Trailer for new Sha’Carri Richardson film by Virgil Abloh examines runner’s ‘blessing and curse’

Sha'Carri Richardson looks on

The trailer for a new film by Virgil Abloh about the firey-haired star sprinter Sha’Carri Richardson has dropped.

Before Abloh, the barrier-breaking Black designer who redefined luxury fashion, passed, he founded the film studio ARCHITECTURE FILMS.

Now his film, Sub Eleven Seconds, is set to premiere at the 2022 Sundance  Film Festival later this week.

The documentary will examine Richardson’s sensational ascent to becoming America’s fastest woman and a gold-medal favourite – running 100 metres in just 10.86 seconds during the US track and field Olympic trials last year.

But the 21-year-old was disqualified from the games after testing positive for marijuana – it was to cope with the death of her mother, she said – touching off national conversations about the role of the widely legalised drug in sports.

“Time is my blessing and my curse,” Richardson says in the trailer. “on the track, I’ve been blessed to run fast. Off the track, time has cheated me.

“You don’t know something or someone will be taken from you.”

With Abloh as an executive producer and Bafic directing, the 24-minute-long documentary was filmed across two days in Eugene, Oregon, at the USA Track and Field Olympic Trials 2020.

A “rumination on time, loss, and hope”, the story follows the athlete’s “poetic” journey towards competing in the Olympic games, according to the Sundance festival website.

“Over a year ago, Virgil, Chloe, and I promised each other we’d start making film,” wrote designer Mahfuz Sultan on Instagram, sharing the trailer.
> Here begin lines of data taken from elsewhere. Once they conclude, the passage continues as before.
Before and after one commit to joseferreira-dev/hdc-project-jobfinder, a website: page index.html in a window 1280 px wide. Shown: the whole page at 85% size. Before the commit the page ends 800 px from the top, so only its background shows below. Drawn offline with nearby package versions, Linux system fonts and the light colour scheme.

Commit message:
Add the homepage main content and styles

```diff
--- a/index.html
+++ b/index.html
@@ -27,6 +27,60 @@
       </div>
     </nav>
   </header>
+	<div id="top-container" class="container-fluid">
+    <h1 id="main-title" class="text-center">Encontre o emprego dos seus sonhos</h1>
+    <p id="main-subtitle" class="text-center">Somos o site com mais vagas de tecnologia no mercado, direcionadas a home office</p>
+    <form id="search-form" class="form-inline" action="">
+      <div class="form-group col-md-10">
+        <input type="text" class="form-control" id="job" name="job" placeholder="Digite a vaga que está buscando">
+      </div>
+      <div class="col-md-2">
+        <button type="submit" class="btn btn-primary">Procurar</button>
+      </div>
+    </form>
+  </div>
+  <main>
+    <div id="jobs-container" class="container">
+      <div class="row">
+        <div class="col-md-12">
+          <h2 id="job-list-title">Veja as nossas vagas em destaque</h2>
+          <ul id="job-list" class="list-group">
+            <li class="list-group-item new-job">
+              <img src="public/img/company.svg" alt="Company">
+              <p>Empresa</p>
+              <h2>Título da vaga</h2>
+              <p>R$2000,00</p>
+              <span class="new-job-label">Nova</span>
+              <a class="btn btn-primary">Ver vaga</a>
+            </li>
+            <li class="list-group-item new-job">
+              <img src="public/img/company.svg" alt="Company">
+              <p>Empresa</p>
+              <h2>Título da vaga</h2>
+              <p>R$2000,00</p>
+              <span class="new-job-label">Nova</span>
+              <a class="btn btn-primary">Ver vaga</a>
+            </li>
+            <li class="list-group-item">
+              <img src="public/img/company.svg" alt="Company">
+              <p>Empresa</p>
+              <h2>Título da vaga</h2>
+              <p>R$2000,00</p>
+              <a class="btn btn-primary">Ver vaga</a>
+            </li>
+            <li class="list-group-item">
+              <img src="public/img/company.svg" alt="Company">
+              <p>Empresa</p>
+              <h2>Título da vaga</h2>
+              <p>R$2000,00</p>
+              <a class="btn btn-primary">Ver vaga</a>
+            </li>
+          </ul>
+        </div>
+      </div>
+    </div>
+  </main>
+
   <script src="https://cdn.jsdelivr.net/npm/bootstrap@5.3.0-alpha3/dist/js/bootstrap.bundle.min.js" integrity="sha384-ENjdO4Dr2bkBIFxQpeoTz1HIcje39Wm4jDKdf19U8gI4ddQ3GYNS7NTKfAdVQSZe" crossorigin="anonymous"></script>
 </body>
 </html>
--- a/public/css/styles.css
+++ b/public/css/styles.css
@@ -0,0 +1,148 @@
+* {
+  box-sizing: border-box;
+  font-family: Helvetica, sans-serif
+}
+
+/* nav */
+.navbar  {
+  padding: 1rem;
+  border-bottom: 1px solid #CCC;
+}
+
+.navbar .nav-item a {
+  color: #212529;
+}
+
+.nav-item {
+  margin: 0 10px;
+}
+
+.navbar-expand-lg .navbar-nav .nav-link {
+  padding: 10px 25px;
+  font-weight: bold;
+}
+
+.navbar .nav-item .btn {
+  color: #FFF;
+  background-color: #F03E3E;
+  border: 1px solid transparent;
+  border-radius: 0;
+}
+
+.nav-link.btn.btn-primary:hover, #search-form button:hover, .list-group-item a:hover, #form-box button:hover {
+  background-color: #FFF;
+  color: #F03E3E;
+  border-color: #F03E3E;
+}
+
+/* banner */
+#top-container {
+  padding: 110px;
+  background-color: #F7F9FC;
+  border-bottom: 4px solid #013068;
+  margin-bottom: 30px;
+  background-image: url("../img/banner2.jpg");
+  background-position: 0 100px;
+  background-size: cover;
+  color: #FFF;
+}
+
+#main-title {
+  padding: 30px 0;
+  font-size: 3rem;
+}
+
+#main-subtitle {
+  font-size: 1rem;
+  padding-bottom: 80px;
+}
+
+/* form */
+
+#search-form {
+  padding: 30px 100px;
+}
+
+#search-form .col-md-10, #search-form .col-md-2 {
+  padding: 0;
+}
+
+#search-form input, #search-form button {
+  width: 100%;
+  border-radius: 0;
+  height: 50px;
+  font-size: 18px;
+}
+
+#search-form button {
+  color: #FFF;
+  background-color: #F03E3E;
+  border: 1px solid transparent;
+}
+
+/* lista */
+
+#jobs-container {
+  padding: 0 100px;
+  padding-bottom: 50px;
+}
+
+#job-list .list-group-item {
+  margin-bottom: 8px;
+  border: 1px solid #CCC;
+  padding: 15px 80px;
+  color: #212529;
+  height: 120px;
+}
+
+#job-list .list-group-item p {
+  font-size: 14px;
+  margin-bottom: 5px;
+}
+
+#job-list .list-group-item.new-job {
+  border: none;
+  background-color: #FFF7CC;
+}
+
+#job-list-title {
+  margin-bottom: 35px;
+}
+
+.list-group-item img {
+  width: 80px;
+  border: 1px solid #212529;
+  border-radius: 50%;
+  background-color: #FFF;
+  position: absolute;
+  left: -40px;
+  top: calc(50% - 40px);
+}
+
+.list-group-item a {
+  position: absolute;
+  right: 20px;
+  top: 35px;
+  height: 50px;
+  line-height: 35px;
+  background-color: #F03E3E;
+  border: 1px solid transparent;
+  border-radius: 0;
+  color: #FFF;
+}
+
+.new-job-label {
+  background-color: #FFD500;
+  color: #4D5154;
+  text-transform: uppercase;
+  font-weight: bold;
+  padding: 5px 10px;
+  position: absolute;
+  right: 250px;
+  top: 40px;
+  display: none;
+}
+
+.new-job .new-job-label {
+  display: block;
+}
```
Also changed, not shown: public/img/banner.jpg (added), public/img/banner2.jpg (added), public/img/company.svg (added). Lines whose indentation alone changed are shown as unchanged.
“We miss dreaming with you V, we are so infinitely infinitely infinitely grateful to you.”

In July 2021, the United States Anti-Doping Agency confirmed that Sha’Carri Richardson had tested positive for marijuana. She accepted a one-month suspension which invalidated her performance at the marquee event.

Speaking to NBC’s TODAY at the time, Richardson said that the “nerve-shocking” death of her biological mother, while she was in Oregon for the trials, left her devastated.

“It sent me into a state of emotional panic,” she said. “I didn’t know how to control my emotions or deal with my emotions during that time.”